But sometimes the experts get it wrong.
It will soon be 5 years ago that my son spent 72 hours as a patient at SF General Hospital.
Many years of battling mental illness led him to the Golden Gate Bridge with the intent to jump that day. But through a series of intervening events, he was taken to the adult psychiatric unit . . . for 72 hours.
Because my son was over the age of 18, neither I nor any members of his family were privy to what happened during those 72 hours, but what we do know is that while in your care, someone — or actually several someones — “got it wrong” beginning from the time he entered the psychiatric emergency room until his discharge from 7B.
You may have all followed every established policy or procedure, but did anyone take the time to see my son as a person who was more that just another statistic taking up a bed on your unit?
After 72 hours, my 19 year old son - my youngest child, who may have been just another troubled individual to you, but who was everything to me, was discharged; with the following words written in his medical record:
“Among other reasons for concern, I am particularly concerned that he gave away his therapy dog prior to coming to SF to jump off GGB, an act frequently committed by patients who fully plan to take their life.

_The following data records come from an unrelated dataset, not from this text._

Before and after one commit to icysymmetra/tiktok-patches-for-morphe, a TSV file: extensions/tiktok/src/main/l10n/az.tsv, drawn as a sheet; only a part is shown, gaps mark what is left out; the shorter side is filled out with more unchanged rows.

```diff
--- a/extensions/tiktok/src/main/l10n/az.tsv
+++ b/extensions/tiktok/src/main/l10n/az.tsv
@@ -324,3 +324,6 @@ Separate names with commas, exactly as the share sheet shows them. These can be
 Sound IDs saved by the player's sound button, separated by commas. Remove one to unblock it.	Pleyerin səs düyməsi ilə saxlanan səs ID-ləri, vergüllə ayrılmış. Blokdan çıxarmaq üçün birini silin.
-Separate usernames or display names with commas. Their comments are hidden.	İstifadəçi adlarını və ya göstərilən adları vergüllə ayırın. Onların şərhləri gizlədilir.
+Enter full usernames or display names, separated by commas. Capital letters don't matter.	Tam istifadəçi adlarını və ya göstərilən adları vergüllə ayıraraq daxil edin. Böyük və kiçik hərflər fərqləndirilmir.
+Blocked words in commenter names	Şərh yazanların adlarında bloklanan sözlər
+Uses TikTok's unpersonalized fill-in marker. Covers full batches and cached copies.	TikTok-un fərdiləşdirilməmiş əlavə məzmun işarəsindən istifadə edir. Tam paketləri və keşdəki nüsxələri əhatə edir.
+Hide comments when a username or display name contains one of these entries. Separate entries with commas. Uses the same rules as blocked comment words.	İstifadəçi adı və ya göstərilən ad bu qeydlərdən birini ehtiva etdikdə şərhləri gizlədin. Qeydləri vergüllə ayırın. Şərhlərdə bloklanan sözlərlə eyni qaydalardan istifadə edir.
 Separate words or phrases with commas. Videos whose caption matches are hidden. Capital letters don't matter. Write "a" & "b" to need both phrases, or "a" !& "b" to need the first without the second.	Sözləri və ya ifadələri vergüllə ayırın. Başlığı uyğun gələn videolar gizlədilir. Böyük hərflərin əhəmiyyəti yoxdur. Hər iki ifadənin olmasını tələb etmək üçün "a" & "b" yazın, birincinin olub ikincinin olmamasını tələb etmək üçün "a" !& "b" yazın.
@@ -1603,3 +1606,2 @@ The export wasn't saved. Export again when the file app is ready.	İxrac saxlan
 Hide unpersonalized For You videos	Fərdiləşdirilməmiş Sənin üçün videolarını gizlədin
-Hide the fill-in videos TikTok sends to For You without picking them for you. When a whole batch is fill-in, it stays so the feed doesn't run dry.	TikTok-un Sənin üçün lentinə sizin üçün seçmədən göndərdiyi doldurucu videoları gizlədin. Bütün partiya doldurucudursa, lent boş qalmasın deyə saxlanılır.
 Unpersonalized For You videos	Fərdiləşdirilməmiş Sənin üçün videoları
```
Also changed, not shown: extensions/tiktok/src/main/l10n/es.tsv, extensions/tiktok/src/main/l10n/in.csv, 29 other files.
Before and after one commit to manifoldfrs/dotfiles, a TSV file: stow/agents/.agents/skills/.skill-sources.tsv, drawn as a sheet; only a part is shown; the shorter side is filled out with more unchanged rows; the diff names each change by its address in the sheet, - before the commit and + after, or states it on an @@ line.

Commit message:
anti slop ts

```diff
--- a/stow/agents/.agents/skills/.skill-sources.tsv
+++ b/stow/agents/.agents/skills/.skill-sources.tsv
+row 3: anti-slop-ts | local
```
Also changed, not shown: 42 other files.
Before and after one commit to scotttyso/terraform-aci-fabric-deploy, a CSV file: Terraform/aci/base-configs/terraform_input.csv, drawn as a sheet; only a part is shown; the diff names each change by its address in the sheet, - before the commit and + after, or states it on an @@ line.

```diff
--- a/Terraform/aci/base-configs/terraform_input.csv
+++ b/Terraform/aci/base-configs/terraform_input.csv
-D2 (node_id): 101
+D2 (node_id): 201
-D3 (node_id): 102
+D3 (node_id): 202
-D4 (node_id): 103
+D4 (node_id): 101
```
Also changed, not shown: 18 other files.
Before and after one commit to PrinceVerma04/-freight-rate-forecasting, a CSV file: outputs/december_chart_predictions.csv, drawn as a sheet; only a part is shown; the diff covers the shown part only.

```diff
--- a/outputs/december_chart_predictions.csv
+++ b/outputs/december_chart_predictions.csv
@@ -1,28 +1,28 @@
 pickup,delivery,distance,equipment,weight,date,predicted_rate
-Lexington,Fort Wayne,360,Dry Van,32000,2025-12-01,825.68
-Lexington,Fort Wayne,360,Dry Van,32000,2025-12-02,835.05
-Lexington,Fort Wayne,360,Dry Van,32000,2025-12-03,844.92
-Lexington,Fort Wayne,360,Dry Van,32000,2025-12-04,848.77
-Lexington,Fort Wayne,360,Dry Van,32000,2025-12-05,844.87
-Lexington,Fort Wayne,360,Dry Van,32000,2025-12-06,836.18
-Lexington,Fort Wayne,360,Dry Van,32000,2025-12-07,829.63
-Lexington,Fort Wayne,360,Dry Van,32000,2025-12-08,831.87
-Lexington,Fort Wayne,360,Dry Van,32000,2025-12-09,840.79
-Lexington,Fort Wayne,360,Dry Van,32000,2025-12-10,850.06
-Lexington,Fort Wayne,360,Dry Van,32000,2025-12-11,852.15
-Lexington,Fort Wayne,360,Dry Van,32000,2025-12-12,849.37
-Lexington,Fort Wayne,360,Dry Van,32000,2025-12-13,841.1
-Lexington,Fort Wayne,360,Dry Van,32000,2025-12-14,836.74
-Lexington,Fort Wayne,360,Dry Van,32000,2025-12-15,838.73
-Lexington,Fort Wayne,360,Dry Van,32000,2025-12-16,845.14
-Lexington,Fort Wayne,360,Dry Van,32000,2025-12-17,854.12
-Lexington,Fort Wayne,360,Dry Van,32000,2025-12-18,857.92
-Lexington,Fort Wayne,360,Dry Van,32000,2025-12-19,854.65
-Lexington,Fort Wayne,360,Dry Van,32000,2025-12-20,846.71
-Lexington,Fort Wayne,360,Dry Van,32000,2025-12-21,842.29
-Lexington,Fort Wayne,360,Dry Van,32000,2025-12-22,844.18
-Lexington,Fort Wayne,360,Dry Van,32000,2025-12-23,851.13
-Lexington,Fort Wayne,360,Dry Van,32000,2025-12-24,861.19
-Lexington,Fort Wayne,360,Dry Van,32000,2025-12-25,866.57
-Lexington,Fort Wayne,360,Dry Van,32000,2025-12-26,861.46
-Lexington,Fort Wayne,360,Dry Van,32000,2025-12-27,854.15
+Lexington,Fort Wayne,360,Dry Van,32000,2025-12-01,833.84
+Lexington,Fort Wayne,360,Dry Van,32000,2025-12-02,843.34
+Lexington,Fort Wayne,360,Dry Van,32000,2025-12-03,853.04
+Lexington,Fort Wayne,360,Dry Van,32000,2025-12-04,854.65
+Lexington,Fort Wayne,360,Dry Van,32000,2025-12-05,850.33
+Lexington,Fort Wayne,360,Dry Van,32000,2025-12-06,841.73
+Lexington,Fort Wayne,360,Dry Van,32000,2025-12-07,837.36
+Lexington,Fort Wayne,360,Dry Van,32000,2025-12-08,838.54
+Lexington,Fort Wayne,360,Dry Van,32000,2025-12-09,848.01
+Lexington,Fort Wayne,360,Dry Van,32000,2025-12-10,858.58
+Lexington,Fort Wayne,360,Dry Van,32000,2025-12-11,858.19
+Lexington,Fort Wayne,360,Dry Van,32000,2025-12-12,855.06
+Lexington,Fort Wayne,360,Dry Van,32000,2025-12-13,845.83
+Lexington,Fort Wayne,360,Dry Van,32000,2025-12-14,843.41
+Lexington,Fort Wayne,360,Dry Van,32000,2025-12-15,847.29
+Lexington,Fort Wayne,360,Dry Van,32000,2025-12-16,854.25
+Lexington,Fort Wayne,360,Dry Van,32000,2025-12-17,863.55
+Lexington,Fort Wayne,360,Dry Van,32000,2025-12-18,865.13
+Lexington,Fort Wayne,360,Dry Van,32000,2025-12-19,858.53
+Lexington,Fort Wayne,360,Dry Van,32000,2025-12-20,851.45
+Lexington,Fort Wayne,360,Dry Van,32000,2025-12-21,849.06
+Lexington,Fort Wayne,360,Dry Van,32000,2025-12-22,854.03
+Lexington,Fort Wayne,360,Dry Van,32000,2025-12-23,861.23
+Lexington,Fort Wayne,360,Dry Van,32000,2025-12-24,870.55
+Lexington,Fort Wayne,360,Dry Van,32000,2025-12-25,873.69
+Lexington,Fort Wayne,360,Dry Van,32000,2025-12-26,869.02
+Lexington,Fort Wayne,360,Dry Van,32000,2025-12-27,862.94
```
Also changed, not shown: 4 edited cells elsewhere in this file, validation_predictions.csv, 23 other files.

He remains at high risk of danger to self and can not be managed at a lower level of care at this time.” Dr. Lucas Broster
Less than 36 hours after being discharged from your psychiatric unit, and directed by staff to exit the hospital through a back stairway, even though they were aware that his loving family stood waiting outside the unit, Andrew Peschard died by suicide on Christmas Eve, 2017.
I would never presume to tell you how to do your job, nor do I expect that you are to “save” every patient.
But I certainly hope you would try.
I hope that you would support those who love and live with and for your patients. And every day, when you come to work, I hope that you would realize just how high the stakes are if someone in your profession “gets it wrong”?
A life is gone. A family fractured. A mother’s heart shattered beyond repair. This is what I hope would be on your mind, as you go about your work day, making decisions that can have life-altering consequences. Never underestimate the impact you can make, with each and every person in your care.
Each. And. Every. Day.
Cynthia Peschard, Founder / Executive Director
The Aslan Foundation